■ **Assigned task**: Every line that holds the word "Also" needs to be copied from the data below.

■ **Exercise material**:
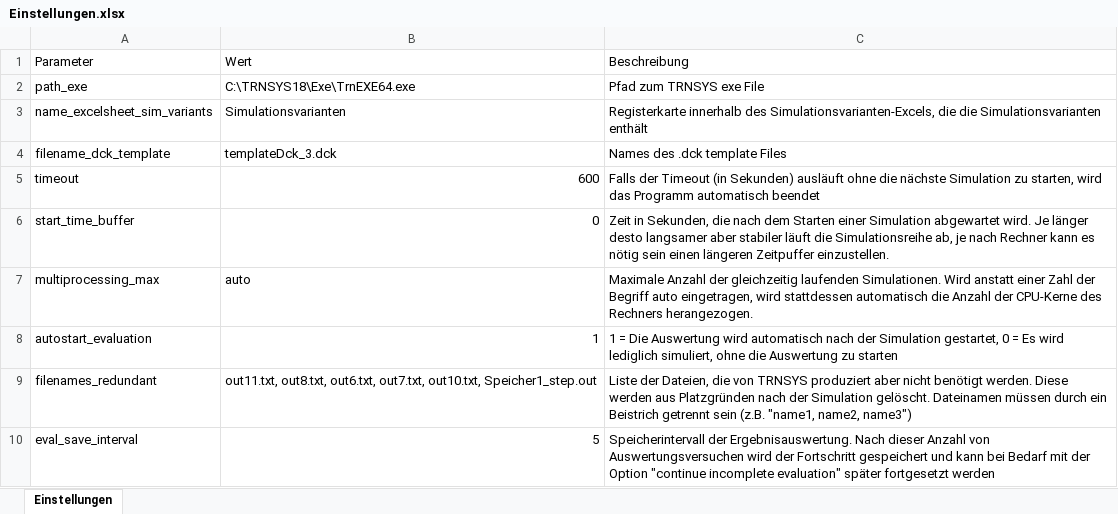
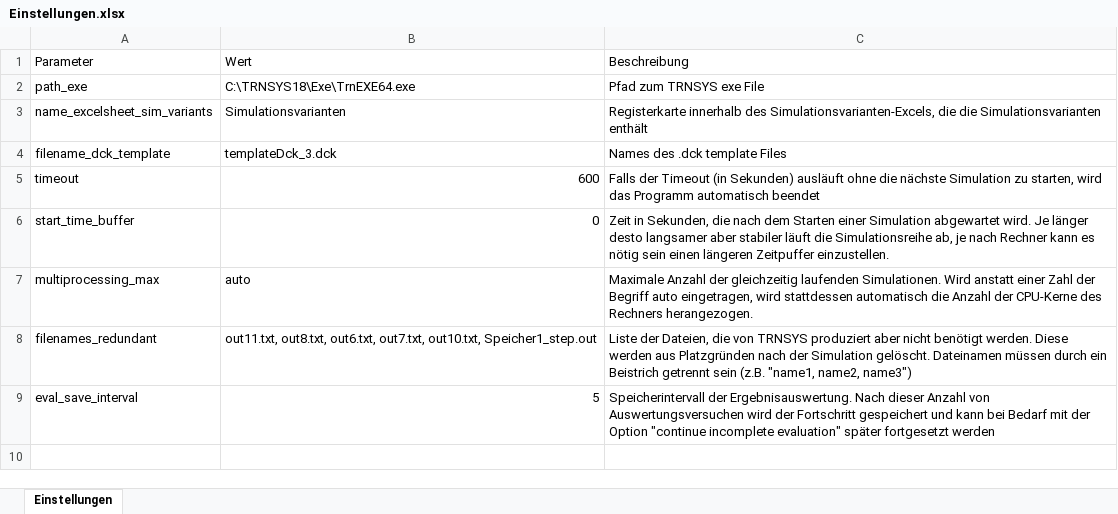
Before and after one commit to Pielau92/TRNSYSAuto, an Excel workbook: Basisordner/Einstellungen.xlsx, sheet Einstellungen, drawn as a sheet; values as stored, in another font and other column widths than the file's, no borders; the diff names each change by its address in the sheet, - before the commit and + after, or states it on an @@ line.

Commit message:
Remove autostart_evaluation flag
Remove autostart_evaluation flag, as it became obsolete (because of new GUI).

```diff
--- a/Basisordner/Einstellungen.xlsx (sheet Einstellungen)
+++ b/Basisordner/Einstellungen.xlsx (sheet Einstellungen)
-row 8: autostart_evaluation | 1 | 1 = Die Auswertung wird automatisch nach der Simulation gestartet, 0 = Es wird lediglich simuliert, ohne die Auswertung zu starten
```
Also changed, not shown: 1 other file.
* * *
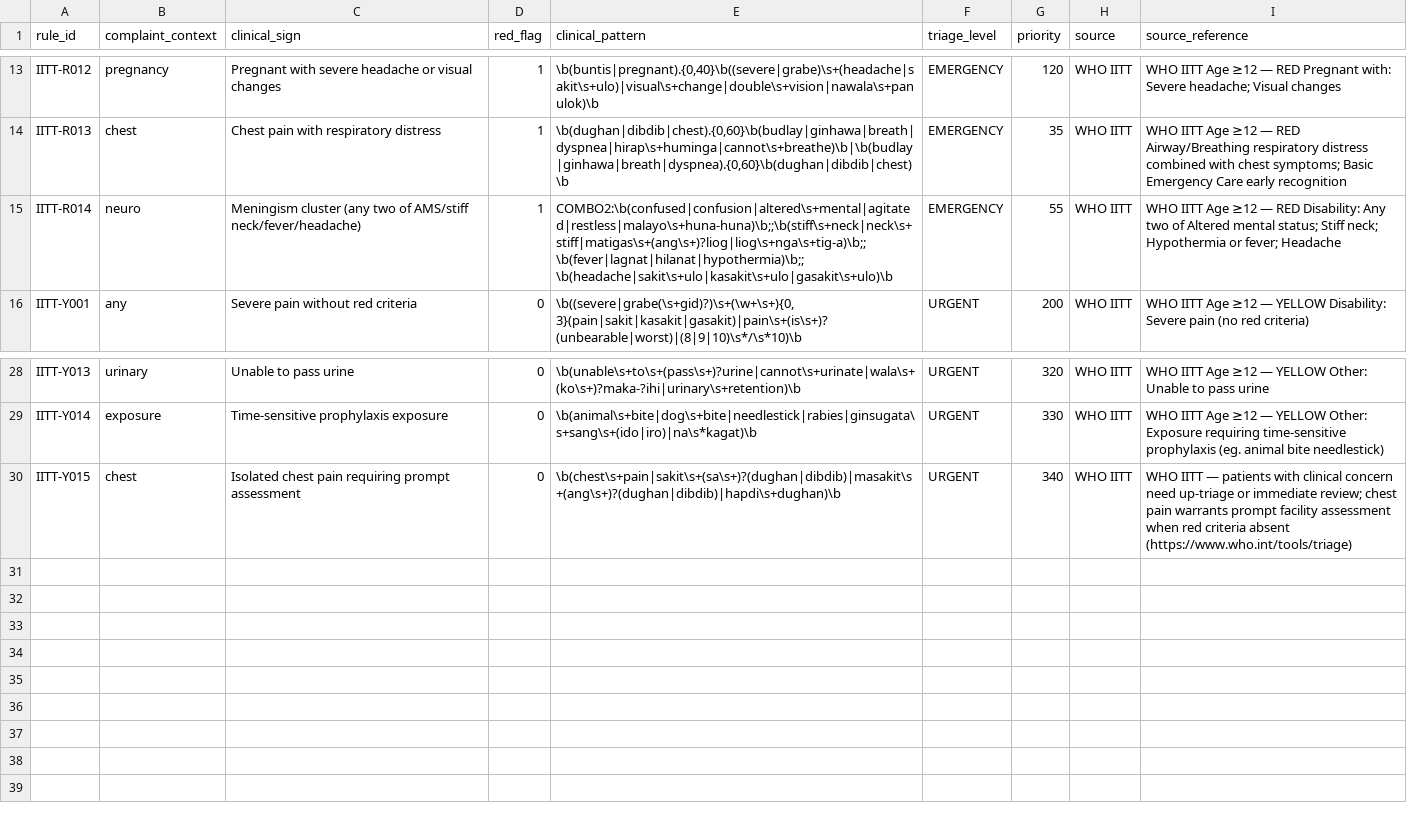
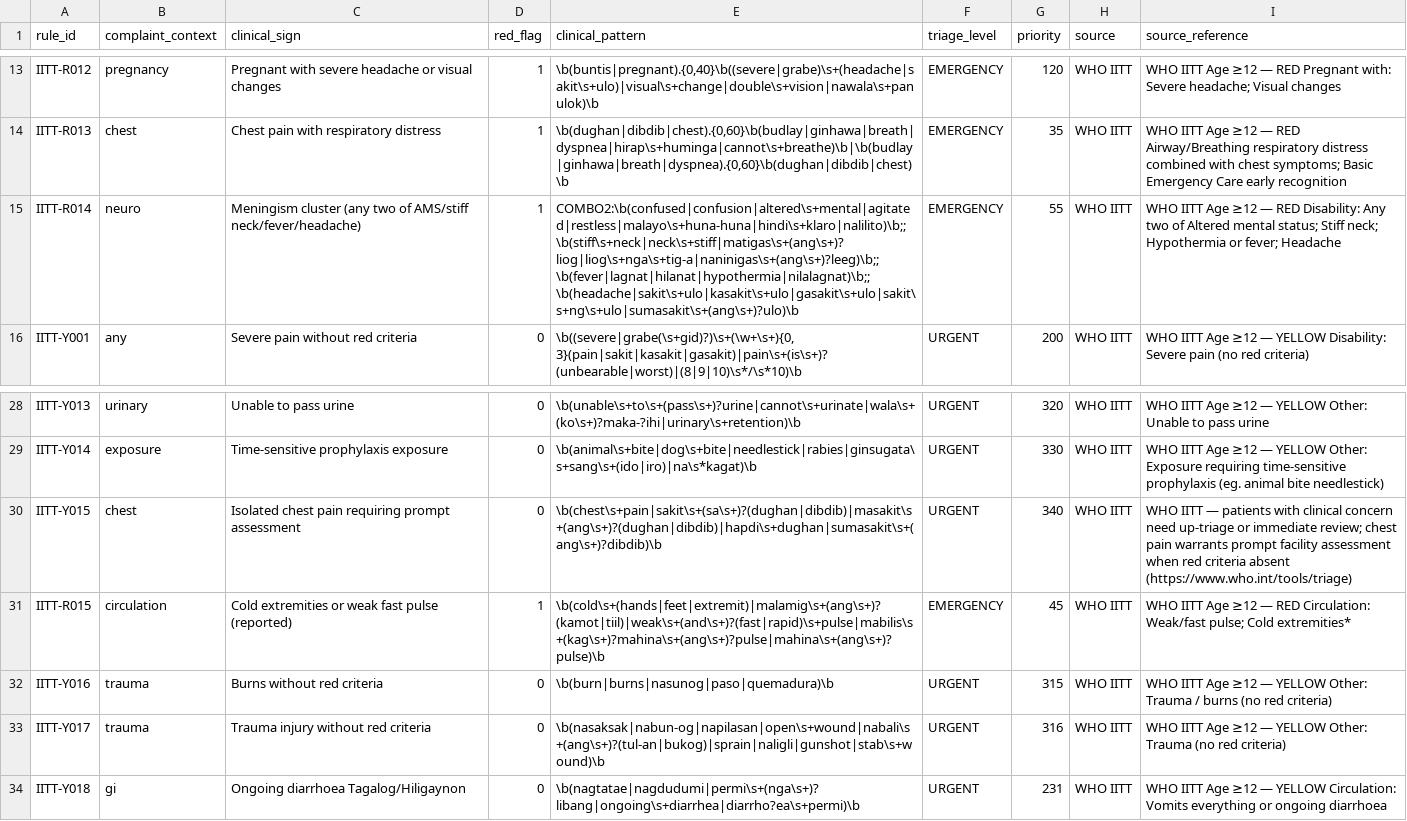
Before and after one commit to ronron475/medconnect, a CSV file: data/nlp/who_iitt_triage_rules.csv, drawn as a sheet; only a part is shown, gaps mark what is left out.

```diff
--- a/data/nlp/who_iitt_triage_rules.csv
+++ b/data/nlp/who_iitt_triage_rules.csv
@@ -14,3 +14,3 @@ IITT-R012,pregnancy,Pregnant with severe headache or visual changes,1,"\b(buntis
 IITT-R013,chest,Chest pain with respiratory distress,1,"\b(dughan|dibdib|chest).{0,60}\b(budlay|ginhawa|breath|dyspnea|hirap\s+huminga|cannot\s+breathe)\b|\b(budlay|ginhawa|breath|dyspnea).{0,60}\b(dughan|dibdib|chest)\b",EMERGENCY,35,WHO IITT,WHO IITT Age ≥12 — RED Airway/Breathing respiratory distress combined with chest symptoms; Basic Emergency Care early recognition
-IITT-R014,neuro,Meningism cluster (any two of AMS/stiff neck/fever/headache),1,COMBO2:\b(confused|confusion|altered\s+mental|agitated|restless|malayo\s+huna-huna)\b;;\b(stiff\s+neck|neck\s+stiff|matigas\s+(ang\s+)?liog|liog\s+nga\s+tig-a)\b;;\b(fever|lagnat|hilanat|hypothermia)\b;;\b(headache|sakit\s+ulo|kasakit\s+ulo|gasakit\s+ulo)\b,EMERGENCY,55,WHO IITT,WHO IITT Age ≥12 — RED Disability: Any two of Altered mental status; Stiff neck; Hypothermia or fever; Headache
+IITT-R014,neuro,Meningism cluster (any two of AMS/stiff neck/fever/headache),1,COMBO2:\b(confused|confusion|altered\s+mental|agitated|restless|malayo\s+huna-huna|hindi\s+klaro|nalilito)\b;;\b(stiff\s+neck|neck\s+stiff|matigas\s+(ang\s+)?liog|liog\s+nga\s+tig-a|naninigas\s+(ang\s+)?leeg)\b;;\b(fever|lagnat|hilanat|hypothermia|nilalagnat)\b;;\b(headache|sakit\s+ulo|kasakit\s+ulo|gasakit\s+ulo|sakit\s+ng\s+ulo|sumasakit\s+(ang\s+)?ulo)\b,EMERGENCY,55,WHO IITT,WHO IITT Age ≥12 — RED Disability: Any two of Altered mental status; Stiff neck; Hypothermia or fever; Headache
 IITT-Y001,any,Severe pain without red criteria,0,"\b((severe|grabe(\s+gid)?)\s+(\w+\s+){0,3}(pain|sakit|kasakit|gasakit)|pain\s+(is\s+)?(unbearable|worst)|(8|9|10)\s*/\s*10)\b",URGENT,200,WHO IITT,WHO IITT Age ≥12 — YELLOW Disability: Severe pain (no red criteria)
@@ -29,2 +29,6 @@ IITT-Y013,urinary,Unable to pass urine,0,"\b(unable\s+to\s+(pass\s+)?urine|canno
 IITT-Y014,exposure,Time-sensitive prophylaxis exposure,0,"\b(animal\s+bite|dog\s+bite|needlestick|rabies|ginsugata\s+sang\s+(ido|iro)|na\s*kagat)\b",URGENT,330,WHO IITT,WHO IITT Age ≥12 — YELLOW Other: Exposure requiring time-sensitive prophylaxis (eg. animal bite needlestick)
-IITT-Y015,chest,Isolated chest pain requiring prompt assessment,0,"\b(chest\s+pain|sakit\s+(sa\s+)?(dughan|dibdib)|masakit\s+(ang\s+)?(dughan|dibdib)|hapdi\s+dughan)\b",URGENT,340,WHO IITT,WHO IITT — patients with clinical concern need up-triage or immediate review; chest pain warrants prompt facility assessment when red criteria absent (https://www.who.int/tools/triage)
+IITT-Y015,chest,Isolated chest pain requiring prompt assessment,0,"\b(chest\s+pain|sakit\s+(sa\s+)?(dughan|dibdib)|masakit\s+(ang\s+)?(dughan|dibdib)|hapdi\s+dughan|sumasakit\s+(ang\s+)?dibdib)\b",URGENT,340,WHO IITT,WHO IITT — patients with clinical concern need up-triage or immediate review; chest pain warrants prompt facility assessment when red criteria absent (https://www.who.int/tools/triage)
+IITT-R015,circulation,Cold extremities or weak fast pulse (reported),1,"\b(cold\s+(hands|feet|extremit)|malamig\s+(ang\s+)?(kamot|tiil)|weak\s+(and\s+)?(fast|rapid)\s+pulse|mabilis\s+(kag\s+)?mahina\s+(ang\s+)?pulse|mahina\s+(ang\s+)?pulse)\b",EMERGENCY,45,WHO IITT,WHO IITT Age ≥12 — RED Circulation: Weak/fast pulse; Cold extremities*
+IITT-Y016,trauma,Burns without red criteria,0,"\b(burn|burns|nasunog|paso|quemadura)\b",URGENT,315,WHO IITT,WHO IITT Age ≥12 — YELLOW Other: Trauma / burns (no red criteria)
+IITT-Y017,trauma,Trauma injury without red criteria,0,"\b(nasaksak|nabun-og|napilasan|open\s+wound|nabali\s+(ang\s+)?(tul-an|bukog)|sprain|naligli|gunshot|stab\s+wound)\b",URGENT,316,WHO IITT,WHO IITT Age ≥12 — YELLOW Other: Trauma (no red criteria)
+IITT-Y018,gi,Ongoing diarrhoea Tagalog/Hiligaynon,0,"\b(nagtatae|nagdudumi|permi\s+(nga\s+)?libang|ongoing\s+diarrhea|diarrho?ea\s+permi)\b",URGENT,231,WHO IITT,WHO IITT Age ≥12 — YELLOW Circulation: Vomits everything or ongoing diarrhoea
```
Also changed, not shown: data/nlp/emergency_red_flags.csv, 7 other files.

■ **Exercise solution**:
Also changed, not shown: 1 other file.
Also changed, not shown: data/nlp/emergency_red_flags.csv, 7 other files.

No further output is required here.